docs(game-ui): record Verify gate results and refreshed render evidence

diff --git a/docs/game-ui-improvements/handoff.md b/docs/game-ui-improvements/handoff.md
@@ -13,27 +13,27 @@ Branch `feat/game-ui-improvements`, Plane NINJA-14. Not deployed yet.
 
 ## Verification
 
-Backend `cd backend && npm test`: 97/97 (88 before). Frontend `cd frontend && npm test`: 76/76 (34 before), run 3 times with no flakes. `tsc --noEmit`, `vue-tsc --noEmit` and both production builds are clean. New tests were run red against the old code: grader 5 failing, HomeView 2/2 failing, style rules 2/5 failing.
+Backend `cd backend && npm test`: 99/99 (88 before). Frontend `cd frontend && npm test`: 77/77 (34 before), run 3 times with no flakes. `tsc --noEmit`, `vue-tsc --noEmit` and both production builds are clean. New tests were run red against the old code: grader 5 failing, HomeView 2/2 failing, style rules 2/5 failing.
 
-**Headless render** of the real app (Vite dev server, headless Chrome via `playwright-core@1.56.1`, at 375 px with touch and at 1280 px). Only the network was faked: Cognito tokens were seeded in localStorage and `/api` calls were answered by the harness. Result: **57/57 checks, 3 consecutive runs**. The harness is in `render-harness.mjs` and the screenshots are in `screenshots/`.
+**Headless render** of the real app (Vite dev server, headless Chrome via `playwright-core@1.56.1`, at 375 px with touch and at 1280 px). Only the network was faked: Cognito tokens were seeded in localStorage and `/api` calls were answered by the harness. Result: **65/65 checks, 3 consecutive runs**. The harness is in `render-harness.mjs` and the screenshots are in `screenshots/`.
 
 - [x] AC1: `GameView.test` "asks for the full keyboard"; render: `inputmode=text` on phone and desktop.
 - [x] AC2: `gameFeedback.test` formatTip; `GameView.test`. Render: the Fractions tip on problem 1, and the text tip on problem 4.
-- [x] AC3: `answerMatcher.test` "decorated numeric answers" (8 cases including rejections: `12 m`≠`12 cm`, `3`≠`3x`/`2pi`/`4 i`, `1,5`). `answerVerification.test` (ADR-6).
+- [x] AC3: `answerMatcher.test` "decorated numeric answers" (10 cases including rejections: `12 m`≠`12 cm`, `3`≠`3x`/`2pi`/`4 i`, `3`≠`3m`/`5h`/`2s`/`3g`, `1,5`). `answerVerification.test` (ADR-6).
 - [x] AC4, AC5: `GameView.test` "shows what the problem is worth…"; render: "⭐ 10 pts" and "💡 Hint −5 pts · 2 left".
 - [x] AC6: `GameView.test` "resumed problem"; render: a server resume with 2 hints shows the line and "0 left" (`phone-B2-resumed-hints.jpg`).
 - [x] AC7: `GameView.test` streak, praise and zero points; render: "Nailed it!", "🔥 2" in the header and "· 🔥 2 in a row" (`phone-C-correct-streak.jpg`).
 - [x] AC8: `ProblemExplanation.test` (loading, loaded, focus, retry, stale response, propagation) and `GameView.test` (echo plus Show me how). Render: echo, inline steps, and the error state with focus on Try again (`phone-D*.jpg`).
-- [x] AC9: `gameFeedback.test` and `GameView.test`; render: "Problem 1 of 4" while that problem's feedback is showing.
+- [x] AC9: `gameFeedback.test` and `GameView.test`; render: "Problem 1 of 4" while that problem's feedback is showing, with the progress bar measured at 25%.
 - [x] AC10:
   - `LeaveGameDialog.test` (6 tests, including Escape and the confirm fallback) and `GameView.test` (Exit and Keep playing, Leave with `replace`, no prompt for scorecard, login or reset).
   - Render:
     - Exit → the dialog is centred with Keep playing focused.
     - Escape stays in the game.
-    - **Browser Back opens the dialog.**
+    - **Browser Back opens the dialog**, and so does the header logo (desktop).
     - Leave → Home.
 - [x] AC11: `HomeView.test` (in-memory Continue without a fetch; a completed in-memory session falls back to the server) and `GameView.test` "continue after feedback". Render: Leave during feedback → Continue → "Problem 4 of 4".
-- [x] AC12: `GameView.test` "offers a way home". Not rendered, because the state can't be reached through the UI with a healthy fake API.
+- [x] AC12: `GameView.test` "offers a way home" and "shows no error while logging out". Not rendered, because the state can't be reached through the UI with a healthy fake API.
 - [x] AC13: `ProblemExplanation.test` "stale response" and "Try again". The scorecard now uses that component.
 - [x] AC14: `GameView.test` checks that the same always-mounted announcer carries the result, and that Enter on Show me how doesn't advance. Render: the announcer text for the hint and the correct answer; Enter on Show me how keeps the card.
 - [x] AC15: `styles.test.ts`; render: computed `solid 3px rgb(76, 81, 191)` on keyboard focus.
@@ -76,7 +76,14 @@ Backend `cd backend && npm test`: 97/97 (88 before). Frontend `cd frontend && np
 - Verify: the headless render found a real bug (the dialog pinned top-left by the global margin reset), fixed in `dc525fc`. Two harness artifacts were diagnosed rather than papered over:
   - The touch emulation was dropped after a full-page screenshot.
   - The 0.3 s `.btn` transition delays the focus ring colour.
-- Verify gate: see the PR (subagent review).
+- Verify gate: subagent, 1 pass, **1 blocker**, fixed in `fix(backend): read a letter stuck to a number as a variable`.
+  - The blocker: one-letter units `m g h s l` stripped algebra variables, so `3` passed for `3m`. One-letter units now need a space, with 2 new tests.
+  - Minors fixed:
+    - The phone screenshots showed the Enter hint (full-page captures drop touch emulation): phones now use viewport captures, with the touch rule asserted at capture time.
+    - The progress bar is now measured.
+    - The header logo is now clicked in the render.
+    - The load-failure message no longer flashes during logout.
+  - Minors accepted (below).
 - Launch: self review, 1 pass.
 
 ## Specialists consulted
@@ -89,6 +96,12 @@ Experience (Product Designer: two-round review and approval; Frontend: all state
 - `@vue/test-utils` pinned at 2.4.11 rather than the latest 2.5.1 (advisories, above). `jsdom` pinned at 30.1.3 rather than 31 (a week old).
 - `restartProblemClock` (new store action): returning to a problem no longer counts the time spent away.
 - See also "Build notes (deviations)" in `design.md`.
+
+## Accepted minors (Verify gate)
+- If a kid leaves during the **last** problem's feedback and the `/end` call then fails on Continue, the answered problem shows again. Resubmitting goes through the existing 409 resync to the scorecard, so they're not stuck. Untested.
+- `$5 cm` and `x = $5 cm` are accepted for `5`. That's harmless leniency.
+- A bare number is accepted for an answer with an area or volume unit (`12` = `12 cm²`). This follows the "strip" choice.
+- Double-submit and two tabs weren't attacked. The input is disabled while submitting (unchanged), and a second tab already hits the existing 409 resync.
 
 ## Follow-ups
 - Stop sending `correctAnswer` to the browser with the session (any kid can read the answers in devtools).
- - -
:: Brief ::
Search the entries for the word "real" and pick out every line that holds it.

:: Response to this exercise ::
-**Headless render** of the real app (Vite dev server, headless Chrome via `playwright-core@1.56.1`, at 375 px with touch and at 1280 px). Only the network was faked: Cognito tokens were seeded in localStorage and `/api` calls were answered by the harness. Result: **57/57 checks, 3 consecutive runs**. The harness is in `render-harness.mjs` and the screenshots are in `screenshots/`.
+**Headless render** of the real app (Vite dev server, headless Chrome via `playwright-core@1.56.1`, at 375 px with touch and at 1280 px). Only the network was faked: Cognito tokens were seeded in localStorage and `/api` calls were answered by the harness. Result: **65/65 checks, 3 consecutive runs**. The harness is in `render-harness.mjs` and the screenshots are in `screenshots/`.
 - Verify: the headless render found a real bug (the dialog pinned top-left by the global margin reset), fixed in `dc525fc`. Two harness artifacts were diagnosed rather than papered over:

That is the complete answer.